Below are the entries; return every line among them that holds the word "double".

Edit difference data:
● ● ●

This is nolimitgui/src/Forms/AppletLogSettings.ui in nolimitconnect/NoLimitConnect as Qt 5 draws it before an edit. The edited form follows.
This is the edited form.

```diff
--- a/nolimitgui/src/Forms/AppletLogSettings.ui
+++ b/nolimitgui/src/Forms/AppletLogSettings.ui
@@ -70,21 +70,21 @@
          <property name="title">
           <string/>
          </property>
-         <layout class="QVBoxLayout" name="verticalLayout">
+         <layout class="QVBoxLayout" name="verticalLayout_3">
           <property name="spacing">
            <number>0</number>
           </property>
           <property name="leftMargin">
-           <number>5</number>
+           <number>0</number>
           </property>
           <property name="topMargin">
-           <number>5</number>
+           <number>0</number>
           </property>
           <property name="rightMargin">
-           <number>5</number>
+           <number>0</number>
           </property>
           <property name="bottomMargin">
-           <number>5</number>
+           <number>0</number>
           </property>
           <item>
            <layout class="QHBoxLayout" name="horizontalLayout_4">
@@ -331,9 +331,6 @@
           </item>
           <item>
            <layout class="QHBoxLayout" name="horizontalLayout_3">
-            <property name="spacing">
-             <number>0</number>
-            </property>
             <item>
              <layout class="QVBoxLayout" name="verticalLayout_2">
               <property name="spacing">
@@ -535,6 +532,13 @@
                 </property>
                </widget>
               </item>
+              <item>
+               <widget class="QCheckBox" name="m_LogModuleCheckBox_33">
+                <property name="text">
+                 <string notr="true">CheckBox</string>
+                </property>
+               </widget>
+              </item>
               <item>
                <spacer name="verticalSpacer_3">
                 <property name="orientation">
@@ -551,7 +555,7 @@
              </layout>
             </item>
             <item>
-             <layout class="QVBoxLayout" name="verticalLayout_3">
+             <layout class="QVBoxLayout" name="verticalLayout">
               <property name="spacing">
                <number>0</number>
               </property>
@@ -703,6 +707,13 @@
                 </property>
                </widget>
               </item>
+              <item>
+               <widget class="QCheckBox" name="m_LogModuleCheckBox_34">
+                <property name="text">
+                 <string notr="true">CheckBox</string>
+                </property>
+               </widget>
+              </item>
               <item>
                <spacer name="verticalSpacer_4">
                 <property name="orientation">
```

● ● ●

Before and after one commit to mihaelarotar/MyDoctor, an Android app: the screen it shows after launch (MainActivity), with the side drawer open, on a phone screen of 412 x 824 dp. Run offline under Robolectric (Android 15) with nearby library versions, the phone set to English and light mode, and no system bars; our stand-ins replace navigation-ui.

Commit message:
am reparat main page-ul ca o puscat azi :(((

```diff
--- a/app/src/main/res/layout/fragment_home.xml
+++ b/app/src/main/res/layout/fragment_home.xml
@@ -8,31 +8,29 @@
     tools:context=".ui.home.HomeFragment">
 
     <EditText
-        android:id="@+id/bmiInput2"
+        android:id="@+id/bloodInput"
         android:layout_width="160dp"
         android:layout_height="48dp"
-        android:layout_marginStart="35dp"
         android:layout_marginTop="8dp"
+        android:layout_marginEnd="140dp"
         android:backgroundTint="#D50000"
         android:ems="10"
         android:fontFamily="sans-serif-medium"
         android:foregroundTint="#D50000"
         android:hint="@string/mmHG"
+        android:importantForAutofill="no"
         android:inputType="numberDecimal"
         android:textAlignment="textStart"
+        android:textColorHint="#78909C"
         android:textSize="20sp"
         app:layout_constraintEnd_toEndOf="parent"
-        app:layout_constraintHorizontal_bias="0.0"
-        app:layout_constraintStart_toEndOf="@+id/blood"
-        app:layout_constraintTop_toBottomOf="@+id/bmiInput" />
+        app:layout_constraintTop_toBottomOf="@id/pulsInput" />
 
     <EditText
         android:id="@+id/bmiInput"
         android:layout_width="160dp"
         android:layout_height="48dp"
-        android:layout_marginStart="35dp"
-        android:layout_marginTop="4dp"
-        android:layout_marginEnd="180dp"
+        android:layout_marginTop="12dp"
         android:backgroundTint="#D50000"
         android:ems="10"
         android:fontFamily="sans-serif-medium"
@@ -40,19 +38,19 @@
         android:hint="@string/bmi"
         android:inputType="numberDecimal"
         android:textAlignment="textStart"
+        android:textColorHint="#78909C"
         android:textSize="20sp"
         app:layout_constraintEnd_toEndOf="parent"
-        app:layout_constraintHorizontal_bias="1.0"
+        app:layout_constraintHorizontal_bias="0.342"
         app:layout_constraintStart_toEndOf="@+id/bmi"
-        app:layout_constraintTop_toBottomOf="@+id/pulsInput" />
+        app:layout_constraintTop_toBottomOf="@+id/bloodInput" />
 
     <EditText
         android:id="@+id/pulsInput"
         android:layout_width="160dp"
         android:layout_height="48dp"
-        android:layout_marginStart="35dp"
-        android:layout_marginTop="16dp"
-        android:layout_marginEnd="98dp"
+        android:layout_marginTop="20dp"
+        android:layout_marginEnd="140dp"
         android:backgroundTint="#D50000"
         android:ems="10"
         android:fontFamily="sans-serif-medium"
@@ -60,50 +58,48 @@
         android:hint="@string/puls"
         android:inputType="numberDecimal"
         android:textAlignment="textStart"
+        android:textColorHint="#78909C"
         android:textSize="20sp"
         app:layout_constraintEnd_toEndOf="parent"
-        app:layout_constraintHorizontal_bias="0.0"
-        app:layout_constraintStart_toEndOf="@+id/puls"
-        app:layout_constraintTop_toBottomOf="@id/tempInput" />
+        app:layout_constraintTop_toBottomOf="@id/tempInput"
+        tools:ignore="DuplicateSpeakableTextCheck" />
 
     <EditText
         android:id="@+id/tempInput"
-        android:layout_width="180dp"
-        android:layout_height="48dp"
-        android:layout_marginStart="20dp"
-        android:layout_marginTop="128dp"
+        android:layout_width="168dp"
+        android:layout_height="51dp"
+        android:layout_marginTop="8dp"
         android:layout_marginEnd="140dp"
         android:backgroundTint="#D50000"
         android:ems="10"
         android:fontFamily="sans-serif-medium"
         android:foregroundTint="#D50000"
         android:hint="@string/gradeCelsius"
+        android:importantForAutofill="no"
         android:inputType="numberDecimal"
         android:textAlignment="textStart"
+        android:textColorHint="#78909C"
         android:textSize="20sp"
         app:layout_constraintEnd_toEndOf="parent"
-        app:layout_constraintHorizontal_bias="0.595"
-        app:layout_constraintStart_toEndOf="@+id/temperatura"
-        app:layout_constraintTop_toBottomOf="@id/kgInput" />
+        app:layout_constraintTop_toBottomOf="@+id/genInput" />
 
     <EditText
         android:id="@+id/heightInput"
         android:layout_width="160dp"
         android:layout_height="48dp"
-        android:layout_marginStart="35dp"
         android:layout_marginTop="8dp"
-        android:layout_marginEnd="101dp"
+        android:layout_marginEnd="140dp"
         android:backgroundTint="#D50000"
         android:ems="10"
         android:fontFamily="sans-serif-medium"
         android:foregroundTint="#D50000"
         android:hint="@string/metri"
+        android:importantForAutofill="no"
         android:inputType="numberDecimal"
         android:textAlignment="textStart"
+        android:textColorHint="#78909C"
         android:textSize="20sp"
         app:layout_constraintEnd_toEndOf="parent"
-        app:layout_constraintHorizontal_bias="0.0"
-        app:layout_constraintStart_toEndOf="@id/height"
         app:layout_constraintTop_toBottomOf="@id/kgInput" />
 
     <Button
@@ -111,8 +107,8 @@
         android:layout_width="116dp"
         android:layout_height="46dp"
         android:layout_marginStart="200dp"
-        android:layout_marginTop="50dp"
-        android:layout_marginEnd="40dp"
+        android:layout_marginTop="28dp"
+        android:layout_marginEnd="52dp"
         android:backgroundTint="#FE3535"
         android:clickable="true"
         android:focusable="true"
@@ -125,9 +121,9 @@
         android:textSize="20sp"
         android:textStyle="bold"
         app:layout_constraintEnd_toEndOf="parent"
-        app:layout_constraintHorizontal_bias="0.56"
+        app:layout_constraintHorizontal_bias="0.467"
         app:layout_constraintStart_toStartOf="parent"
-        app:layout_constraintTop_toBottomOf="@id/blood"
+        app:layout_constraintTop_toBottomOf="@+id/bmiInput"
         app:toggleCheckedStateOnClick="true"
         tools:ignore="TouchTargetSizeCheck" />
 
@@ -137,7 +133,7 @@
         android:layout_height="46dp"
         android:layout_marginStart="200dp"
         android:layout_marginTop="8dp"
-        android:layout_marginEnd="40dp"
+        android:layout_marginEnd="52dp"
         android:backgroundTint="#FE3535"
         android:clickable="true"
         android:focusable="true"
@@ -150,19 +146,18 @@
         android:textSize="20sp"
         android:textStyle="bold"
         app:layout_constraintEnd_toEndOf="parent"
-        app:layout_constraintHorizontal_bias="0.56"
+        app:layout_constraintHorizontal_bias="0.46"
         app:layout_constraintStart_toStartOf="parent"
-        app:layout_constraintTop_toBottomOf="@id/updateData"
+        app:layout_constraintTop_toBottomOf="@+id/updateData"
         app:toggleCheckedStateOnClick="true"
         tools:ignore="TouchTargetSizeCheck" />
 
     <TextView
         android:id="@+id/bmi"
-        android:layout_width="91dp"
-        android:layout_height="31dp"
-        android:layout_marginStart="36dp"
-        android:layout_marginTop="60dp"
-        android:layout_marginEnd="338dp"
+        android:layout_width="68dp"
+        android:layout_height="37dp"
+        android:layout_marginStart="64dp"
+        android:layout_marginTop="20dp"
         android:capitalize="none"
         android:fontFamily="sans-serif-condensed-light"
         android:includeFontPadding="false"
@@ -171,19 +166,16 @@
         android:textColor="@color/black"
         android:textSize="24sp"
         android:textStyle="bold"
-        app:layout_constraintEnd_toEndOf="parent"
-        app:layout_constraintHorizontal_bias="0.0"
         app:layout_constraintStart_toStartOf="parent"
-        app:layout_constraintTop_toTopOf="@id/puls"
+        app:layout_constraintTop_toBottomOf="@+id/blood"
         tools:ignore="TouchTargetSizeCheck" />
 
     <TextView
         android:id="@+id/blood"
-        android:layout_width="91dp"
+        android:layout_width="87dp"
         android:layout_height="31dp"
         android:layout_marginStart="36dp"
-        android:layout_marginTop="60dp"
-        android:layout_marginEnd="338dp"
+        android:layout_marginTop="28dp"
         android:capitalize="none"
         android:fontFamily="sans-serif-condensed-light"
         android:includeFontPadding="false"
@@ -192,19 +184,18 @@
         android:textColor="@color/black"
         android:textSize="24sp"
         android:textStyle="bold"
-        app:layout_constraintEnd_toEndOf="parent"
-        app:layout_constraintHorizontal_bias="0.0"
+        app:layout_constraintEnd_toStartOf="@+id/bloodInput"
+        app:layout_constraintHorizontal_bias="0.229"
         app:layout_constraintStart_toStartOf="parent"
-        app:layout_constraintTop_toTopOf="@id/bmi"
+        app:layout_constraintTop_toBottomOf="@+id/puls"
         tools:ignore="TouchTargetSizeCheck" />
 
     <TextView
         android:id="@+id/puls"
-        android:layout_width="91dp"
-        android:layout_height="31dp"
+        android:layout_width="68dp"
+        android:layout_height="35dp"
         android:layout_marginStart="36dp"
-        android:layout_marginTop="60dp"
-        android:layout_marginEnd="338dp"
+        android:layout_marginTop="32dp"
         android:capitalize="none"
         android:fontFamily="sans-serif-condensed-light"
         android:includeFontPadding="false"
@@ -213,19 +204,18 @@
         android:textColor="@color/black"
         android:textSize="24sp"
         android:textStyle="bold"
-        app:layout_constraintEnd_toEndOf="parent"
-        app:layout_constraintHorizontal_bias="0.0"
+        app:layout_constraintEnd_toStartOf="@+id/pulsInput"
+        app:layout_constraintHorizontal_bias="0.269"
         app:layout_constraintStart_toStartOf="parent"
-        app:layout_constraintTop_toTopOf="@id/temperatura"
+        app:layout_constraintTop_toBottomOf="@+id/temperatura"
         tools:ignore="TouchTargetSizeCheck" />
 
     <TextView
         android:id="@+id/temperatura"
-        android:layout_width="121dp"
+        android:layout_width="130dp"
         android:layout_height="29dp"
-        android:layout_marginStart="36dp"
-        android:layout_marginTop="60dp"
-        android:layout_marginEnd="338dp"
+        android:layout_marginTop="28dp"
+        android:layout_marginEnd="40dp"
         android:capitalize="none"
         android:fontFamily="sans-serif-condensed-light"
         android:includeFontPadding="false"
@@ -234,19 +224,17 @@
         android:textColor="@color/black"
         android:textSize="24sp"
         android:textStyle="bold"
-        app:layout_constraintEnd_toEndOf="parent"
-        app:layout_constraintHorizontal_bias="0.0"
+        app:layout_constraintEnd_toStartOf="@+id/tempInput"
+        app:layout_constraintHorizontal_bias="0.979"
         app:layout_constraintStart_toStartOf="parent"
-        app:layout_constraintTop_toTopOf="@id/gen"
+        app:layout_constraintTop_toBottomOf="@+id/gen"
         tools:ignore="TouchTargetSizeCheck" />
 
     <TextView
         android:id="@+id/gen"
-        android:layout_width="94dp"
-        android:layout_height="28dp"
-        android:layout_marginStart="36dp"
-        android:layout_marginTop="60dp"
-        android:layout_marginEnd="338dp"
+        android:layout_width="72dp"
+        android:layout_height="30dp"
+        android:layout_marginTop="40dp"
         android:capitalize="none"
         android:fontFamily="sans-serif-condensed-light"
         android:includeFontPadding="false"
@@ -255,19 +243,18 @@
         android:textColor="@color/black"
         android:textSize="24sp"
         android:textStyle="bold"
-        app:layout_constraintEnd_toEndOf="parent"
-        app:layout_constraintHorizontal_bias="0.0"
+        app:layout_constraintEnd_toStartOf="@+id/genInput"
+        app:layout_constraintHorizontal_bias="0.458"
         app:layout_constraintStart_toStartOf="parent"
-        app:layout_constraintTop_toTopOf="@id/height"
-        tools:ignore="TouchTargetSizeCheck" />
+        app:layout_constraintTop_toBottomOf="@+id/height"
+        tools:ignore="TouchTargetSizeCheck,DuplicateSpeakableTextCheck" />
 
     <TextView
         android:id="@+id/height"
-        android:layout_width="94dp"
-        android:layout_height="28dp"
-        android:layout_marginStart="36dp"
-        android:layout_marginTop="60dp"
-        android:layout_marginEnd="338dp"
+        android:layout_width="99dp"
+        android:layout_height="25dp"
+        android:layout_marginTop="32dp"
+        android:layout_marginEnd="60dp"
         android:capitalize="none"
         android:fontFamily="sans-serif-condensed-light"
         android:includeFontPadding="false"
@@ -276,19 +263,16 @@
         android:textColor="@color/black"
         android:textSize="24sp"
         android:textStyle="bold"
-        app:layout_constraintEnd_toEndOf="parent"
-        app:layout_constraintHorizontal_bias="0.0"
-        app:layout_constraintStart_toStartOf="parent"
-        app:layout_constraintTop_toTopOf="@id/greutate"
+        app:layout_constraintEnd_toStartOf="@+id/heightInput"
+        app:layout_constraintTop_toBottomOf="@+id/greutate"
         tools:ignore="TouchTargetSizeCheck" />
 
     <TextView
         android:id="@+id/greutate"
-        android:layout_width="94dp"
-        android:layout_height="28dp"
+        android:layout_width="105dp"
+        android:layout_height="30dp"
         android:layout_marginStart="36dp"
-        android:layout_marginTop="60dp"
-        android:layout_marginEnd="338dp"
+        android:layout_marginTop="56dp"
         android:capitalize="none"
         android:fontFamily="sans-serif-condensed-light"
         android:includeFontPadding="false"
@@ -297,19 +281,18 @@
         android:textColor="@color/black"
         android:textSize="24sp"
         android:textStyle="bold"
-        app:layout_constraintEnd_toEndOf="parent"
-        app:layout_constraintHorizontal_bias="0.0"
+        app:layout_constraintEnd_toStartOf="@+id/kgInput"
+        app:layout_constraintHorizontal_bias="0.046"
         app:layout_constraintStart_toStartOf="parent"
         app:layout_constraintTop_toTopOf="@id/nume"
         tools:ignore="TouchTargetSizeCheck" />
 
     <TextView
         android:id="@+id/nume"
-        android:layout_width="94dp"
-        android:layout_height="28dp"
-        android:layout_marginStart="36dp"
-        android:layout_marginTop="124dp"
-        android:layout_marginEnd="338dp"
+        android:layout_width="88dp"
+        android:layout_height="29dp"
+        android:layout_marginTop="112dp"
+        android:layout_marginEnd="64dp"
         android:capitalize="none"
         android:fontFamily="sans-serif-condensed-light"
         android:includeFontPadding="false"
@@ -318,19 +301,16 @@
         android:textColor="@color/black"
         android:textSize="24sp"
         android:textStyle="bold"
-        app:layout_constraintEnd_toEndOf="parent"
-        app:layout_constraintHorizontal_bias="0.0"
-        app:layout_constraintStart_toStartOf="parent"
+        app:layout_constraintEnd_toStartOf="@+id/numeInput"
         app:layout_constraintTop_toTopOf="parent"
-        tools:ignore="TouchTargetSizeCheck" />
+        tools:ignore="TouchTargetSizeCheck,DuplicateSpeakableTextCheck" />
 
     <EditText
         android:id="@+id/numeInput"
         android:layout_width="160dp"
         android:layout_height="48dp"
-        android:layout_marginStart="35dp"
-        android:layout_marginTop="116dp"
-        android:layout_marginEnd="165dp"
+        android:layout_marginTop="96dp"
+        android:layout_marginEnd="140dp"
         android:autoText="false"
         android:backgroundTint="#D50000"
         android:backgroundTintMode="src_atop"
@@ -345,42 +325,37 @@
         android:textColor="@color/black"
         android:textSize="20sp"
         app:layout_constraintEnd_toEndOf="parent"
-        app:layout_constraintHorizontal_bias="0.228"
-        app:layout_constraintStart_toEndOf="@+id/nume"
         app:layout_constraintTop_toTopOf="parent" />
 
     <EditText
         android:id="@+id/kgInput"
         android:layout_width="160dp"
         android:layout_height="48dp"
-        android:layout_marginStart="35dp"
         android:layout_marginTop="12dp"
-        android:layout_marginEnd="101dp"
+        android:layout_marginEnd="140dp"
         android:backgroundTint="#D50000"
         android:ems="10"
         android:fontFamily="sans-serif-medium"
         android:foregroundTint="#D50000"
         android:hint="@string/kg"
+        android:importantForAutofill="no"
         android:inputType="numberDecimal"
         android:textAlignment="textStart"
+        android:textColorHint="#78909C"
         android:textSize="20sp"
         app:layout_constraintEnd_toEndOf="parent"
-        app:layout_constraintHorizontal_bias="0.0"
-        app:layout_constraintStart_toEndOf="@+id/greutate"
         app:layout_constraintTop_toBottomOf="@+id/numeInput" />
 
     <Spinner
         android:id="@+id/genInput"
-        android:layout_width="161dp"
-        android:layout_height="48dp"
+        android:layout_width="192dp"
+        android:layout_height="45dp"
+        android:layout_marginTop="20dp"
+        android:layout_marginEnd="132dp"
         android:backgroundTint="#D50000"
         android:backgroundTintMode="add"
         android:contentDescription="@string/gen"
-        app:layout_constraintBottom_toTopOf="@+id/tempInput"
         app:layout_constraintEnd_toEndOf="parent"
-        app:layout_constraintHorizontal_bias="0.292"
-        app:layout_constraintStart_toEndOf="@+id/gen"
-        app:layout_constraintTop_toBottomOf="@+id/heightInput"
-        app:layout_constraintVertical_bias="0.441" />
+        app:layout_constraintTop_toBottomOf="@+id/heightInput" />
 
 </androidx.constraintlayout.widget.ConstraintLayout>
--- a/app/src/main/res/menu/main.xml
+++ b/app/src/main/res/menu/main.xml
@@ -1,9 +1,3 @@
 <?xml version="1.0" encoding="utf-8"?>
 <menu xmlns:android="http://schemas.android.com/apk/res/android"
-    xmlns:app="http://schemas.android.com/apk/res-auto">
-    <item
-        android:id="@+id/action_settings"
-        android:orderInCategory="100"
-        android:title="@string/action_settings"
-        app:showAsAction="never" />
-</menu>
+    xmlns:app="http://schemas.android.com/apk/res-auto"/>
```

● ● ●

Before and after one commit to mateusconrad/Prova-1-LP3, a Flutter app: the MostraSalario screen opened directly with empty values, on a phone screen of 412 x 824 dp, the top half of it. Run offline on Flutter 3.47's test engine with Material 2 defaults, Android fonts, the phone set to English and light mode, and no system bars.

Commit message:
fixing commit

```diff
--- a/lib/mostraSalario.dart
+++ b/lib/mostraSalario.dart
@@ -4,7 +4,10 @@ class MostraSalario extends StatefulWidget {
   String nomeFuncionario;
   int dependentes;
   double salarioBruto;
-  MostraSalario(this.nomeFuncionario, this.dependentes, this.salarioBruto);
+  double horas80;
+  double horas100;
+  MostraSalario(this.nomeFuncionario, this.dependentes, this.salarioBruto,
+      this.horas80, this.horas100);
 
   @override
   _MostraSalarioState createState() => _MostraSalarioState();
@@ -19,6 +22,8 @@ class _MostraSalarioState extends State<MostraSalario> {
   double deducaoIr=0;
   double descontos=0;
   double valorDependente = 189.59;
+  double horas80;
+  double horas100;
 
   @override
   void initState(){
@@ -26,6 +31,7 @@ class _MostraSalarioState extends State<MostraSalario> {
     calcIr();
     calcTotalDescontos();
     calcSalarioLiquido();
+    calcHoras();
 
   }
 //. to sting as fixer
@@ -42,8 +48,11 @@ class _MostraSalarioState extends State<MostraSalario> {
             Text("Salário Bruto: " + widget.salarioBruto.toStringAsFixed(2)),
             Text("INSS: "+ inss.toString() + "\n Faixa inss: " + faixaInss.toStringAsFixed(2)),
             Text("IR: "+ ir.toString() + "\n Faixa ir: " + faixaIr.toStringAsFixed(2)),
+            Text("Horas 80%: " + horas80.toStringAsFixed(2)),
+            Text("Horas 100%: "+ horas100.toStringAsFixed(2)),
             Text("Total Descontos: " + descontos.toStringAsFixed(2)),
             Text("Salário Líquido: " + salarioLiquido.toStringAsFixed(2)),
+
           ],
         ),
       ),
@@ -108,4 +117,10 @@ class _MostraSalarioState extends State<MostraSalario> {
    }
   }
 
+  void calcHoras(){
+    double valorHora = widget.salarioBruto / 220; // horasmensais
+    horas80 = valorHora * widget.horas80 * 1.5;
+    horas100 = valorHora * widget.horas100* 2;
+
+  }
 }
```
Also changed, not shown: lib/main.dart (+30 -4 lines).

● ● ●

- [Answer box]:
   double salarioBruto;
+  double horas80;
+  double horas100;
   double deducaoIr=0;
   double descontos=0;
   double valorDependente = 189.59;
+  double horas80;
+  double horas100;
+    double valorHora = widget.salarioBruto / 220; // horasmensais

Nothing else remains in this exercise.